Square-foot gardening (SFG) is one of the more popular ways people are growing their own food these days. Unlike the typical garden rows we’ve all come to know so well, square-foot gardens are designed to efficiently utilize space with intensive growing. They are also quite an attractive and orderly way to cultivate a lot of veggies without a lot of tilling or plowing.
Conceived by a retired engineer (and presumably garden enthusiast), SFG has been around since the early 1980s. Mel Bartholomew was simply trying to come up with a replicable method for growing a lot of food in a little space. Rows, which have a corresponding empty row for every cultivated one, were not good for this.
So, he came up with an interesting way of plotting out raised beds such that they were highly productive with very little maintenance issues.
The Basic Layout
SFG is predicated on squares. Typically, it begins with a four-by-four-foot box, a raised bed, which will later be divided by a grid into 16 one-foot squares. However, the boxes can be any length as long as they are no more than four feet across. This allows the gardener to reach the middle of the garden without having to step on it, thus compacting the soil.

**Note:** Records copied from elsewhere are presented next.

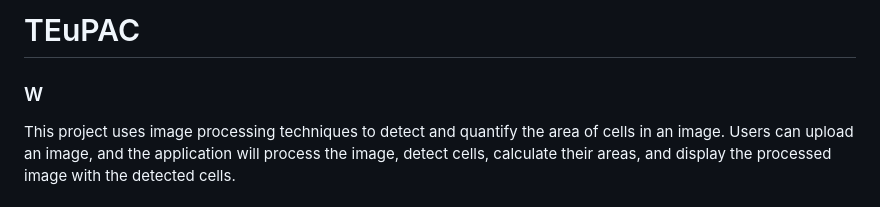
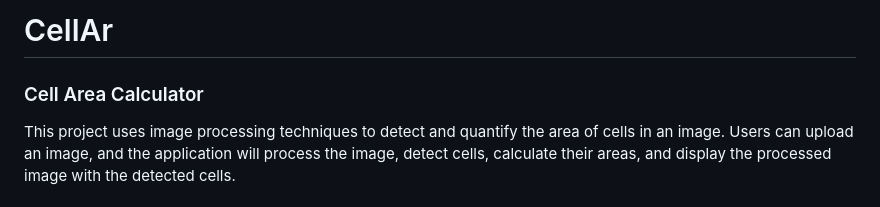
Before and after one commit to hunterjsb/cellar, a Markdown page: README.md, the part around the change printed below. GitHub-like rendering.

```diff
--- a/README.md
+++ b/README.md
@@ -1,6 +1,6 @@
-# TEuPAC
+# CellAr
 
-###  W
+### Cell Area Calculator
 
 This project uses image processing techniques to detect and quantify the area of cells in an image. Users can upload an image, and the application will process the image, detect cells, calculate their areas, and display the processed image with the detected cells.
 
```
Also changed, not shown: other parts of README.md (+52 -0 lines).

Generally, if there is to be more than one box, they are spaced so as to leave a three-foot pathway between them. This makes getting a garden cart and such into the garden much easier when it’s time to harvest. The path can either be left as grass, or many growers choose to spruce up the pathways with gravel or mulch.

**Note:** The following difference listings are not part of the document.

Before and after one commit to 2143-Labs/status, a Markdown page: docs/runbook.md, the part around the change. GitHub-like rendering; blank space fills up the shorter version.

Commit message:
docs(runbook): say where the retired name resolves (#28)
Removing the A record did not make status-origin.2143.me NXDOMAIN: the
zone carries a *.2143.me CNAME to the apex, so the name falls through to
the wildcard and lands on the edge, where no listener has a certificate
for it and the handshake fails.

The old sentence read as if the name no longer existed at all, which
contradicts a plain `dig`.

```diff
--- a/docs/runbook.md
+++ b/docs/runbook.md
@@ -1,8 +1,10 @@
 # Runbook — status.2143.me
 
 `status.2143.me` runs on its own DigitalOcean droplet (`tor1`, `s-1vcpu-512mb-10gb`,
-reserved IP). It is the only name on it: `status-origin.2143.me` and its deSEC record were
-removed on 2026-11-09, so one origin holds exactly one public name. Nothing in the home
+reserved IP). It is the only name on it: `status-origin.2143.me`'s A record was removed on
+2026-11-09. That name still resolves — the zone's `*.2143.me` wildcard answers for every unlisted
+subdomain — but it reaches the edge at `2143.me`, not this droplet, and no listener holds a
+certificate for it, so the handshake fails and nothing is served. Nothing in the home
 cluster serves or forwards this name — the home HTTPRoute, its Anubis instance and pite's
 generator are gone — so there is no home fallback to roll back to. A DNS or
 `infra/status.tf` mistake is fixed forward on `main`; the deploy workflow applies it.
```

The Growing Medium
Rather than using the native soil, square-foot gardens start with a weed barrier between the ground and a special mix of soil: by volume, one part compost to one part peat moss (coconut coir might be a more ecological option) to one part vermiculite. The idea is to create the ideal growing medium rather than relying on the lawn to have done so for us.
The compost in this mixture provides plenty of nutrition for the plants. The peat moss is great at absorbing and retaining water so that irrigation issues are minimalized, as does vermiculite. They also both keep the soil airy and open to the young roots of vegetable plants. Vermiculite also helps to ensure proper drainage.

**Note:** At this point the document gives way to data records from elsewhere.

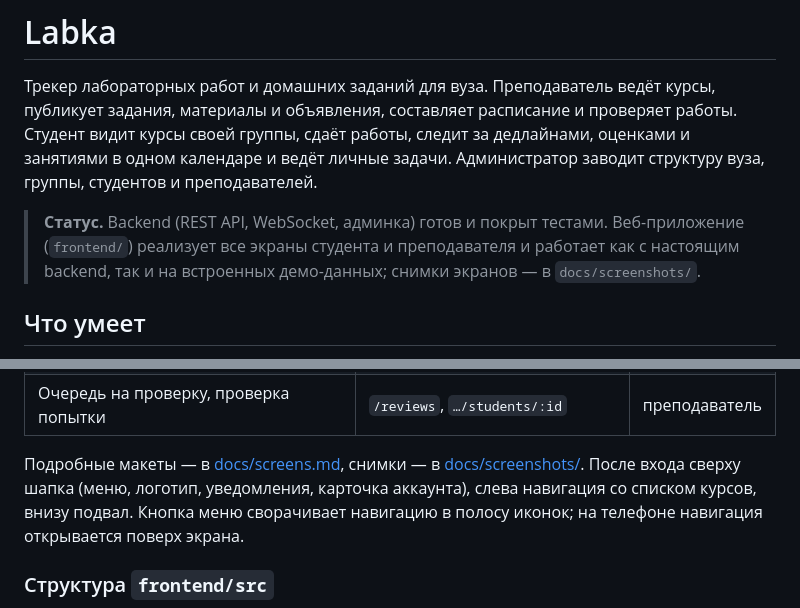
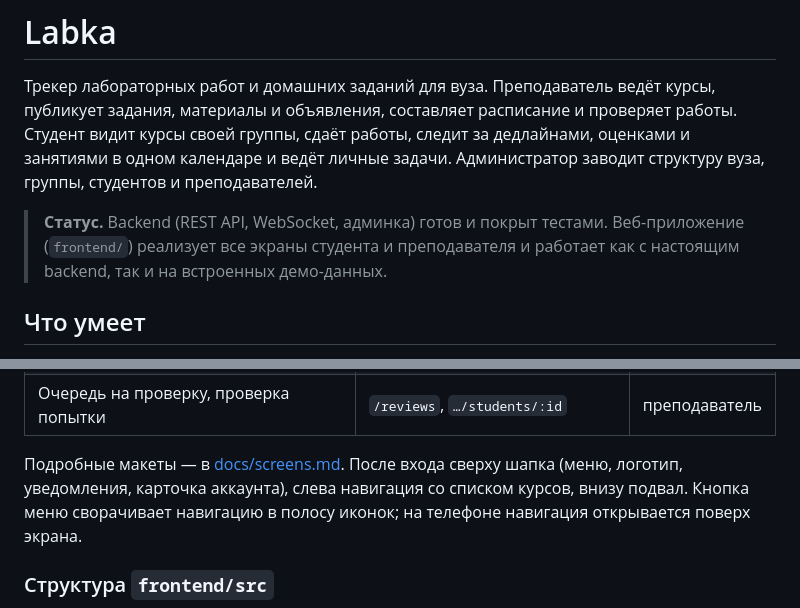
Before and after one commit to yurtsev/labka, a Markdown page: README.md, 2 parts joined by grey strips. GitHub-like rendering.

Commit message:
docs: убрал ссылки на удалённые снимки экранов

```diff
--- a/README.md
+++ b/README.md
@@ -7,7 +7,7 @@
 
 > **Статус.** Backend (REST API, WebSocket, админка) готов и покрыт тестами. Веб-приложение
 > (`frontend/`) реализует все экраны студента и преподавателя и работает как с настоящим backend,
-> так и на встроенных демо-данных; снимки экранов — в `docs/screenshots/`.
+> так и на встроенных демо-данных.
 
 ## Что умеет
 
@@ -190,9 +190,8 @@ make test-all       # unit + integration (нужен Docker: PostgreSQL и MinIO
 | Создание и правка задания | `/courses/:id/assignments/new`, `…/edit` | преподаватель |
 | Очередь на проверку, проверка попытки | `/reviews`, `…/students/:id` | преподаватель |
 
-Подробные макеты — в [docs/screens.md](docs/screens.md), снимки — в
-[docs/screenshots/](docs/screenshots/). После входа сверху шапка (меню, логотип, уведомления,
-карточка аккаунта), слева навигация со списком курсов, внизу подвал. Кнопка меню сворачивает
+Подробные макеты — в [docs/screens.md](docs/screens.md). После входа сверху шапка (меню, логотип,
+уведомления, карточка аккаунта), слева навигация со списком курсов, внизу подвал. Кнопка меню сворачивает
 навигацию в полосу иконок; на телефоне навигация открывается поверх экрана.
 
 ### Структура `frontend/src`
```
Also changed, not shown: docs/plan.md (+1 -1 lines), docs/spec.md (+1 -1 lines).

Once the soil is in the bed, the distinctive SFG grid is added atop the box. The grid is integral to how the garden is grown, and it takes some of the head-scratching out of how much to plant at what spacing. Essentially, for each plant, there is an optimal number for each square. And, ideally, the beds at large would be a mix of plants.
The idea is to fill the space with the maximum number of plants it can hold. This, of course, provides the most possible food that can be grown. Having the plants tightly packed also means that weeds are not an issue because there’s no room for them to grow. The protocol is to plant two or three seeds in each hole to ensure something comes up. If more than one seedling comes up, keep the strongest and discard (or transplant) the others.
Because the weeds are snuffed out, the maintenance of SFGs is minimal. For the most part, it consists of trimming off dead leaves and branches, as well as harvesting. Watering, too, is important, especially during the early days of the plants’ lives or on especially toasty, dry days. (If harvested rainwater is available, that’d be even better.)
The harvesting should be continued throughout the season. As crops are pulled, a handful of compost (make it at home!) and new seeds should be added to the newly-vacated square. The compost will provide the nutrients for the next crop, and the cycle of fresh food continues.
What’s especially nice about the square-foot gardening method is that once in place, it requires very little in tools. No fertilizer is necessary. No tilling is needed. Weeding isn’t a thing. It’s just plant, harvest, and then plant again. Somewhere in there a lot of snacking can take place.
Lead Image Source: Flickr